### Assignment
Provide an exact copy of the data, excluding the images.

### Dataset records
--- START ---

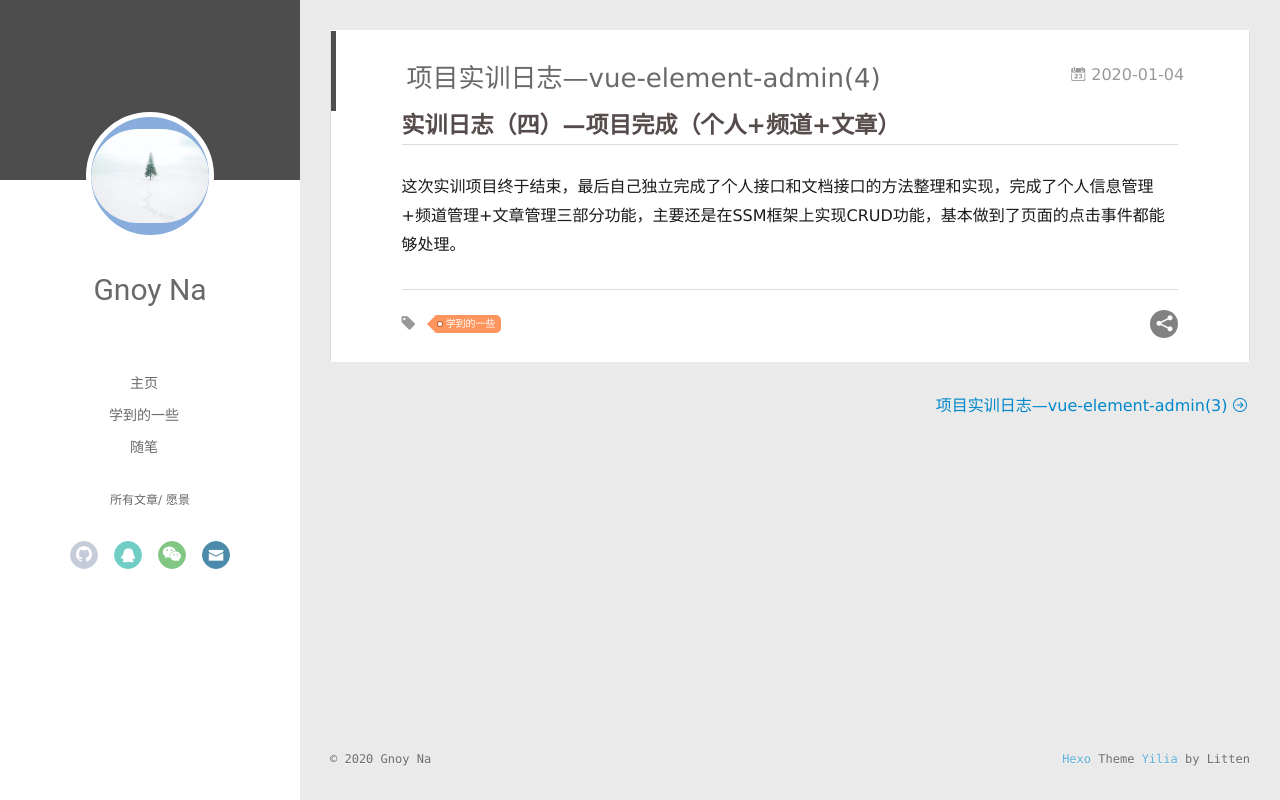
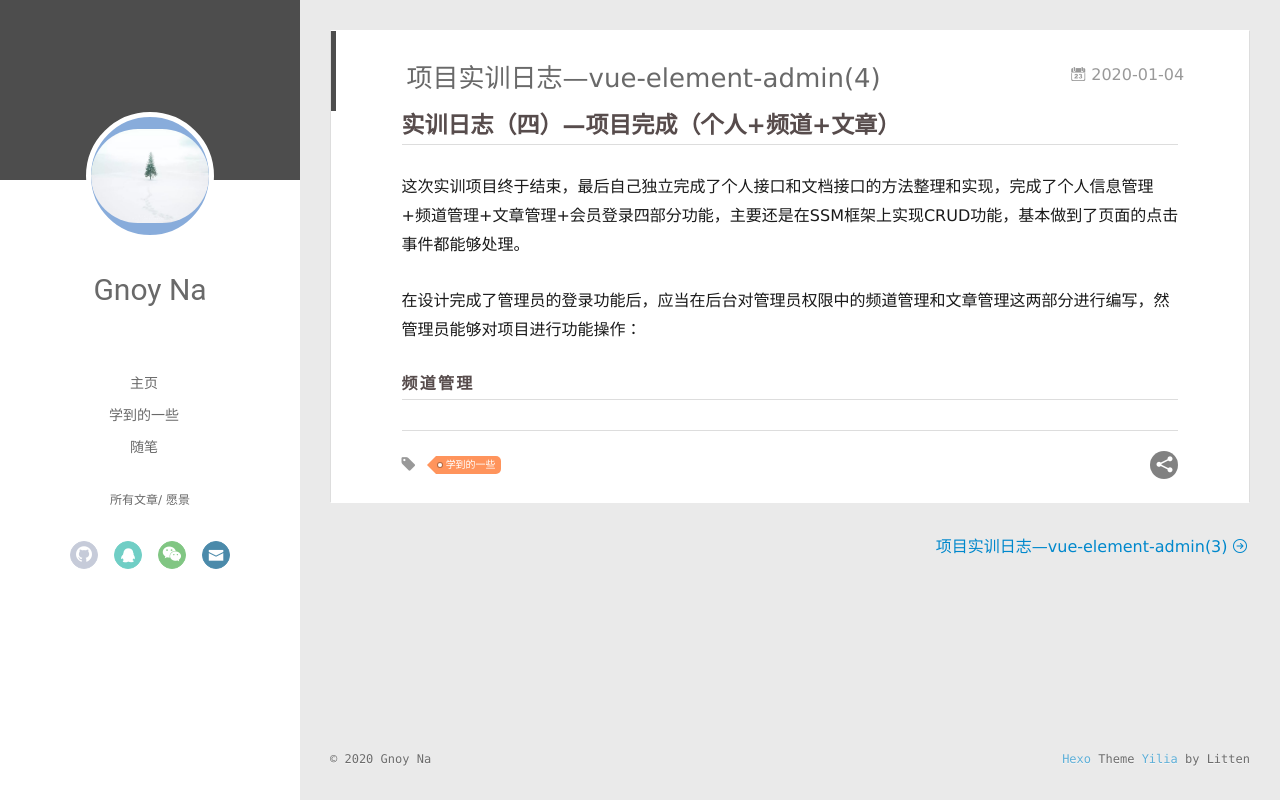
Before and after one commit to GnoyNa/GnoyNa.github.io, a plain HTML site: page 2020/01/04/项目实训日志—vue-element-admin(4)/index.html in a window 1280 px wide. Drawn offline with Linux system fonts and the light colour scheme.

Commit message:
Site updated: 2020-01-07 00:01:49

```diff
--- a/2020/01/04/项目实训日志—vue-element-admin(4)/index.html
+++ b/2020/01/04/项目实训日志—vue-element-admin(4)/index.html
@@ -8,15 +8,15 @@
   <link rel="dns-prefetch" href="http://yoursite.com">
   <title>项目实训日志—vue-element-admin(4) | Gnoyna的博客</title>
   <meta name="viewport" content="width=device-width, initial-scale=1, maximum-scale=1">
-  <meta name="description" content="实训日志（四）—项目完成（个人+频道+文章）这次实训项目终于结束，最后自己独立完成了个人接口和文档接口的方法整理和实现，完成了个人信息管理+频道管理+文章管理三部分功能，主要还是在SSM框架上实现CRUD功能，基本做到了页面的点击事件都能够处理。">
+  <meta name="description" content="实训日志（四）—项目完成（个人+频道+文章）这次实训项目终于结束，最后自己独立完成了个人接口和文档接口的方法整理和实现，完成了个人信息管理+频道管理+文章管理+会员登录四部分功能，主要还是在SSM框架上实现CRUD功能，基本做到了页面的点击事件都能够处理。">
 <meta property="og:type" content="article">
 <meta property="og:title" content="项目实训日志—vue-element-admin(4)">
 <meta property="og:url" content="http://yoursite.com/2020/01/04/%E9%A1%B9%E7%9B%AE%E5%AE%9E%E8%AE%AD%E6%97%A5%E5%BF%97%E2%80%94vue-element-admin(4)/index.html">
 <meta property="og:site_name" content="Gnoyna的博客">
-<meta property="og:description" content="实训日志（四）—项目完成（个人+频道+文章）这次实训项目终于结束，最后自己独立完成了个人接口和文档接口的方法整理和实现，完成了个人信息管理+频道管理+文章管理三部分功能，主要还是在SSM框架上实现CRUD功能，基本做到了页面的点击事件都能够处理。">
+<meta property="og:description" content="实训日志（四）—项目完成（个人+频道+文章）这次实训项目终于结束，最后自己独立完成了个人接口和文档接口的方法整理和实现，完成了个人信息管理+频道管理+文章管理+会员登录四部分功能，主要还是在SSM框架上实现CRUD功能，基本做到了页面的点击事件都能够处理。">
 <meta property="og:locale" content="en_US">
 <meta property="article:published_time" content="2020-01-04T12:52:04.870Z">
-<meta property="article:modified_time" content="2020-01-04T13:20:09.074Z">
+<meta property="article:modified_time" content="2020-01-06T16:00:56.330Z">
 <meta property="article:author" content="Gnoy Na">
 <meta property="article:tag" content="学到的一些">
 <meta name="twitter:card" content="summary">
@@ -177,9 +177,11 @@
 
     <div class="article-entry" itemprop="articleBody">
 
-        <h2 id="实训日志（四）—项目完成（个人-频道-文章）"><a href="#实训日志（四）—项目完成（个人-频道-文章）" class="headerlink" title="实训日志（四）—项目完成（个人+频道+文章）"></a>实训日志（四）—项目完成（个人+频道+文章）</h2><p>这次实训项目终于结束，最后自己独立完成了个人接口和文档接口的方法整理和实现，完成了个人信息管理+频道管理+文章管理三部分功能，主要还是在SSM框架上实现CRUD功能，基本做到了页面的点击事件都能够处理。</p>
+        <h2 id="实训日志（四）—项目完成（个人-频道-文章）"><a href="#实训日志（四）—项目完成（个人-频道-文章）" class="headerlink" title="实训日志（四）—项目完成（个人+频道+文章）"></a>实训日志（四）—项目完成（个人+频道+文章）</h2><p>这次实训项目终于结束，最后自己独立完成了个人接口和文档接口的方法整理和实现，完成了个人信息管理+频道管理+文章管理+会员登录四部分功能，主要还是在SSM框架上实现CRUD功能，基本做到了页面的点击事件都能够处理。</p>
 <a id="more"></a>
 
+<p>在设计完成了管理员的登录功能后，应当在后台对管理员权限中的频道管理和文章管理这两部分进行编写，然管理员能够对项目进行功能操作：</p>
+<h4 id="频道管理"><a href="#频道管理" class="headerlink" title="频道管理"></a>频道管理</h4>
 
 
 
@@ -382,11 +384,11 @@ return o(i(t),arguments.length<2?void 0:u(arguments[1]))}})},function(t,n,r){var
           <ul class="article-tag-list" q-show="showTags">
 
               <li class="article-tag-list-item">
-                <a href="javascript:void(0)" class="js-tag color1">学到的一些</a>
+                <a href="javascript:void(0)" class="js-tag color3">随笔</a>
               </li>
 
               <li class="article-tag-list-item">
-                <a href="javascript:void(0)" class="js-tag color3">随笔</a>
+                <a href="javascript:void(0)" class="js-tag color1">学到的一些</a>
               </li>
 
             <div class="clearfix"></div>
```
Also changed, not shown: 2019/12/22/家和希望/index.html (+2 -2 lines), 2019/12/23/创建maven项目/index.html (+2 -2 lines), 2019/12/24/爱和梦想/index.html (+2 -2 lines), 2019/12/26/解决GitHub访问速度缓慢的方法/index.html (+2 -2 lines), 2019/12/29/项目实训日志—vue-element-admin(2)/index.html (+2 -2 lines), 2019/12/29/项目实训日志—vue-element-admin/index.html (+2 -2 lines), 2020/01/02/项目实训日志—vue-element-admin(3)/index.html (+2 -2 lines), archives/2019/12/index.html (+2 -2 lines), archives/2019/index.html (+2 -2 lines), archives/2020/01/index.html (+2 -2 lines), archives/2020/index.html (+2 -2 lines), archives/index.html (+2 -2 lines), index.html (+3 -3 lines), tags/学到的一些/index.html (+2 -2 lines), 1 more files.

--- END ---

### Exercise answer
Before and after one commit to GnoyNa/GnoyNa.github.io, a plain HTML site: page 2020/01/04/项目实训日志—vue-element-admin(4)/index.html in a window 1280 px wide. Drawn offline with Linux system fonts and the light colour scheme.

Commit message:
Site updated: 2020-01-07 00:01:49

```diff
--- a/2020/01/04/项目实训日志—vue-element-admin(4)/index.html
+++ b/2020/01/04/项目实训日志—vue-element-admin(4)/index.html
@@ -8,15 +8,15 @@
   <link rel="dns-prefetch" href="http://yoursite.com">
   <title>项目实训日志—vue-element-admin(4) | Gnoyna的博客</title>
   <meta name="viewport" content="width=device-width, initial-scale=1, maximum-scale=1">
-  <meta name="description" content="实训日志（四）—项目完成（个人+频道+文章）这次实训项目终于结束，最后自己独立完成了个人接口和文档接口的方法整理和实现，完成了个人信息管理+频道管理+文章管理三部分功能，主要还是在SSM框架上实现CRUD功能，基本做到了页面的点击事件都能够处理。">
+  <meta name="description" content="实训日志（四）—项目完成（个人+频道+文章）这次实训项目终于结束，最后自己独立完成了个人接口和文档接口的方法整理和实现，完成了个人信息管理+频道管理+文章管理+会员登录四部分功能，主要还是在SSM框架上实现CRUD功能，基本做到了页面的点击事件都能够处理。">
 <meta property="og:type" content="article">
 <meta property="og:title" content="项目实训日志—vue-element-admin(4)">
 <meta property="og:url" content="http://yoursite.com/2020/01/04/%E9%A1%B9%E7%9B%AE%E5%AE%9E%E8%AE%AD%E6%97%A5%E5%BF%97%E2%80%94vue-element-admin(4)/index.html">
 <meta property="og:site_name" content="Gnoyna的博客">
-<meta property="og:description" content="实训日志（四）—项目完成（个人+频道+文章）这次实训项目终于结束，最后自己独立完成了个人接口和文档接口的方法整理和实现，完成了个人信息管理+频道管理+文章管理三部分功能，主要还是在SSM框架上实现CRUD功能，基本做到了页面的点击事件都能够处理。">
+<meta property="og:description" content="实训日志（四）—项目完成（个人+频道+文章）这次实训项目终于结束，最后自己独立完成了个人接口和文档接口的方法整理和实现，完成了个人信息管理+频道管理+文章管理+会员登录四部分功能，主要还是在SSM框架上实现CRUD功能，基本做到了页面的点击事件都能够处理。">
 <meta property="og:locale" content="en_US">
 <meta property="article:published_time" content="2020-01-04T12:52:04.870Z">
-<meta property="article:modified_time" content="2020-01-04T13:20:09.074Z">
+<meta property="article:modified_time" content="2020-01-06T16:00:56.330Z">
 <meta property="article:author" content="Gnoy Na">
 <meta property="article:tag" content="学到的一些">
 <meta name="twitter:card" content="summary">
@@ -177,9 +177,11 @@
 
     <div class="article-entry" itemprop="articleBody">
 
-        <h2 id="实训日志（四）—项目完成（个人-频道-文章）"><a href="#实训日志（四）—项目完成（个人-频道-文章）" class="headerlink" title="实训日志（四）—项目完成（个人+频道+文章）"></a>实训日志（四）—项目完成（个人+频道+文章）</h2><p>这次实训项目终于结束，最后自己独立完成了个人接口和文档接口的方法整理和实现，完成了个人信息管理+频道管理+文章管理三部分功能，主要还是在SSM框架上实现CRUD功能，基本做到了页面的点击事件都能够处理。</p>
+        <h2 id="实训日志（四）—项目完成（个人-频道-文章）"><a href="#实训日志（四）—项目完成（个人-频道-文章）" class="headerlink" title="实训日志（四）—项目完成（个人+频道+文章）"></a>实训日志（四）—项目完成（个人+频道+文章）</h2><p>这次实训项目终于结束，最后自己独立完成了个人接口和文档接口的方法整理和实现，完成了个人信息管理+频道管理+文章管理+会员登录四部分功能，主要还是在SSM框架上实现CRUD功能，基本做到了页面的点击事件都能够处理。</p>
 <a id="more"></a>
 
+<p>在设计完成了管理员的登录功能后，应当在后台对管理员权限中的频道管理和文章管理这两部分进行编写，然管理员能够对项目进行功能操作：</p>
+<h4 id="频道管理"><a href="#频道管理" class="headerlink" title="频道管理"></a>频道管理</h4>
 
 
 
@@ -382,11 +384,11 @@ return o(i(t),arguments.length<2?void 0:u(arguments[1]))}})},function(t,n,r){var
           <ul class="article-tag-list" q-show="showTags">
 
               <li class="article-tag-list-item">
-                <a href="javascript:void(0)" class="js-tag color1">学到的一些</a>
+                <a href="javascript:void(0)" class="js-tag color3">随笔</a>
               </li>
 
               <li class="article-tag-list-item">
-                <a href="javascript:void(0)" class="js-tag color3">随笔</a>
+                <a href="javascript:void(0)" class="js-tag color1">学到的一些</a>
               </li>
 
             <div class="clearfix"></div>
```
Also changed, not shown: 2019/12/22/家和希望/index.html (+2 -2 lines), 2019/12/23/创建maven项目/index.html (+2 -2 lines), 2019/12/24/爱和梦想/index.html (+2 -2 lines), 2019/12/26/解决GitHub访问速度缓慢的方法/index.html (+2 -2 lines), 2019/12/29/项目实训日志—vue-element-admin(2)/index.html (+2 -2 lines), 2019/12/29/项目实训日志—vue-element-admin/index.html (+2 -2 lines), 2020/01/02/项目实训日志—vue-element-admin(3)/index.html (+2 -2 lines), archives/2019/12/index.html (+2 -2 lines), archives/2019/index.html (+2 -2 lines), archives/2020/01/index.html (+2 -2 lines), archives/2020/index.html (+2 -2 lines), archives/index.html (+2 -2 lines), index.html (+3 -3 lines), tags/学到的一些/index.html (+2 -2 lines), 1 more files.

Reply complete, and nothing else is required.